China warns Olympics athletes not to post about political or religious issues
Those that do may be punished. The post China warns Olympics athletes not to post about political or religious issues appeared first on Reclaim The Net.
China has warned athletes against speech or actions that break Chinese speech laws during the Winter Olympics next month. Human rights groups have advised athletes against doing anything to protest sensitive issues in China during the games for their own safety.
“Any expression that is in line with the Olympic spirit, I’m sure will be protected. Any behavior or speeches that are against the Olympic spirit, and especially against Chinese laws and regulations are also subjected to certain punishment,” said Yang Shu, a member of the Beijing Winter Olympics organizing committee.
Yang also noted that there are punishments for violating rule 50 of the Olympic charter, which prohibits any sort of “demonstration or political, religious or racial propaganda.”
One of the most sensitive issues China has been criticized for in recent years is the oppression of Uighur muslims, who occupy the country’s Xinjiang province. According to rights groups, at least one million Uyghurs are being held in re-education camps.
Several activists have warned athletes against speaking out against issues like the Uyghur muslims during the Winter games next month.
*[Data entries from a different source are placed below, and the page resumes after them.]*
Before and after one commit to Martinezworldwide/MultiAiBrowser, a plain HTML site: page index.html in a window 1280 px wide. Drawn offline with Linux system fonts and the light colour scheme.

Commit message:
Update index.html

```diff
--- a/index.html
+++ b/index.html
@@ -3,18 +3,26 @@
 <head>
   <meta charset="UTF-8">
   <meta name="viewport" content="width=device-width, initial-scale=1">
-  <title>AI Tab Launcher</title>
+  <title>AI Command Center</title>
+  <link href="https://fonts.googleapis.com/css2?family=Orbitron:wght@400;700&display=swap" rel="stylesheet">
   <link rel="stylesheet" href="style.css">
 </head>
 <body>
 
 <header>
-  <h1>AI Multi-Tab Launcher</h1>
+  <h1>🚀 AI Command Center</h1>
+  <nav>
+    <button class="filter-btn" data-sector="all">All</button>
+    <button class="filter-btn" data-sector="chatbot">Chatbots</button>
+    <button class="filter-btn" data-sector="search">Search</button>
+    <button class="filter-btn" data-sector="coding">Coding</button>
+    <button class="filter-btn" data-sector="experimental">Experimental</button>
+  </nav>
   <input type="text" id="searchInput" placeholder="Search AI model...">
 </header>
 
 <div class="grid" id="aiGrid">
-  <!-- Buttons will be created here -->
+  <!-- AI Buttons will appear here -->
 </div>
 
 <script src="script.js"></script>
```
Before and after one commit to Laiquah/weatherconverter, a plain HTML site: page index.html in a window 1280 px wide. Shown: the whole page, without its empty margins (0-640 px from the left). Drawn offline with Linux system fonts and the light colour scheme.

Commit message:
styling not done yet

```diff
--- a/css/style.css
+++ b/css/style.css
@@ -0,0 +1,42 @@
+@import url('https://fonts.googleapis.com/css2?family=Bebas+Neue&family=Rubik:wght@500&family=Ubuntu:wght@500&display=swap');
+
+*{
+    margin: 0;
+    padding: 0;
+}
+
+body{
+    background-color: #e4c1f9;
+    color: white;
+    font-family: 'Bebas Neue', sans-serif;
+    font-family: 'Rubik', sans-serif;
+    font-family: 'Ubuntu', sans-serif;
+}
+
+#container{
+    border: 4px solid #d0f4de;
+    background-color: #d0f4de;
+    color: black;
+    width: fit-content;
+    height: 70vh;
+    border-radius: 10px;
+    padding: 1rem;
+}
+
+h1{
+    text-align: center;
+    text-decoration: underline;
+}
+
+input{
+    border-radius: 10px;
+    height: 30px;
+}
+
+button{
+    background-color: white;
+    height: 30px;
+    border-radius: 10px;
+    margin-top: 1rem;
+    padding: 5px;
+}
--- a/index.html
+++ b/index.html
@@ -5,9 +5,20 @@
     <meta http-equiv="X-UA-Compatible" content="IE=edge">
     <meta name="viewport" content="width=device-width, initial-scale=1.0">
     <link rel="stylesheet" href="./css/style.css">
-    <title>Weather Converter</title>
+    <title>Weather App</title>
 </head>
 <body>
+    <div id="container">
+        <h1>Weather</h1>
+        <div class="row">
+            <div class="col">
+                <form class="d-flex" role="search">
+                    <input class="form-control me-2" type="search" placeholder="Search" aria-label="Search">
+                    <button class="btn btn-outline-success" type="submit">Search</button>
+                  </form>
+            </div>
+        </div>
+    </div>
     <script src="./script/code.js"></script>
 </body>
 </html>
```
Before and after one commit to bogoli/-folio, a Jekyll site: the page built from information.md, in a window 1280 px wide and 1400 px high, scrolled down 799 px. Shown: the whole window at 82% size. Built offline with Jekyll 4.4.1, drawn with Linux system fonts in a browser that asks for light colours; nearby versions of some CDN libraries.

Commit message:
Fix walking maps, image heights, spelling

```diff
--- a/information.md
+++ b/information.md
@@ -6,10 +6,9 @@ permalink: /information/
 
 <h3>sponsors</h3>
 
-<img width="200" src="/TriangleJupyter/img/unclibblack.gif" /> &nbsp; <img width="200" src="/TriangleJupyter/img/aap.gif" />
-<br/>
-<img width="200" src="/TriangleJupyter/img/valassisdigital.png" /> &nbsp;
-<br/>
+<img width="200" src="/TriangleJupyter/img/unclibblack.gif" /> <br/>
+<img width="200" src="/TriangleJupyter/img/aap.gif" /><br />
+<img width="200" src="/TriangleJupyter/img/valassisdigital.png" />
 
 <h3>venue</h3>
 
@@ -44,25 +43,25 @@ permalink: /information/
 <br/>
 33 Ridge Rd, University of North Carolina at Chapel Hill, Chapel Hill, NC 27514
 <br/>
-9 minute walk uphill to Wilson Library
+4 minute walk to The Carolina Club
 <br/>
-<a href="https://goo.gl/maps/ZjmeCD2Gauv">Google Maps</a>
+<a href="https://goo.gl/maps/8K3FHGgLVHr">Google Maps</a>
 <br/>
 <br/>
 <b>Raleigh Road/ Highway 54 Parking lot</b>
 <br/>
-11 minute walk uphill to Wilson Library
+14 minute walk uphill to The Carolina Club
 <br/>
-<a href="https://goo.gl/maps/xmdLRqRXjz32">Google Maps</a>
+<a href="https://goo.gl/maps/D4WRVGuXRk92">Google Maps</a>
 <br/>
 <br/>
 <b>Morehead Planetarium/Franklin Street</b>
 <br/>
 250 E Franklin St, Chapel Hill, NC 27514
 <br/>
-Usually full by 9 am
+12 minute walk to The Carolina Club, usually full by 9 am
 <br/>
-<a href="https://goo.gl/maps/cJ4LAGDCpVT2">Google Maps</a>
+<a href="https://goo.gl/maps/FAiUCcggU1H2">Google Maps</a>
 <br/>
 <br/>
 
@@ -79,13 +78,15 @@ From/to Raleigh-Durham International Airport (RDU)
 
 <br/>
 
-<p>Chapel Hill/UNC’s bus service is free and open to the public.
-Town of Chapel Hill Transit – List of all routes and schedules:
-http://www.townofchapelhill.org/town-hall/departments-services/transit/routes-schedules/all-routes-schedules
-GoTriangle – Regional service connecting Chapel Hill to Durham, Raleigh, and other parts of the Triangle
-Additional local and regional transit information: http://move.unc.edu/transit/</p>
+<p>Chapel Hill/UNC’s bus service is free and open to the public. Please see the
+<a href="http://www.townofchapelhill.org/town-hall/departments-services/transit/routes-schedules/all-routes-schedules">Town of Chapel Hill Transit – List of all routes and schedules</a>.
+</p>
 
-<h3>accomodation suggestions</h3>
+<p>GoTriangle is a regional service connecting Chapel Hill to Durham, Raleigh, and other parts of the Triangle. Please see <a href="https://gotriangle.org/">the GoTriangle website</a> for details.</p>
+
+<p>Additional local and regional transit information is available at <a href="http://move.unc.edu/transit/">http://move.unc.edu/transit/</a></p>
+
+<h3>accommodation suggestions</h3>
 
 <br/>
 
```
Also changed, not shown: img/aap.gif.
Craig Foster, a former Australian soccer player, now an activist, said athletes are in danger because of rule 50 and the fact that China has said it will punish athletes who break its laws.
Peng Shuai is the tennis player who was scrubbed from the internet before going missing for daring to accuse a high-ranking member of the CCP of sexual abuse. The IOC said it “can’t give assurances” about the whereabouts of Peng. Later, the organization posted an image of a video call with Peng, with a statement claiming that Peng was “safe and well,” and that she wanted her privacy to be respected.
The post China warns Olympics athletes not to post about political or religious issues appeared first on Reclaim The Net.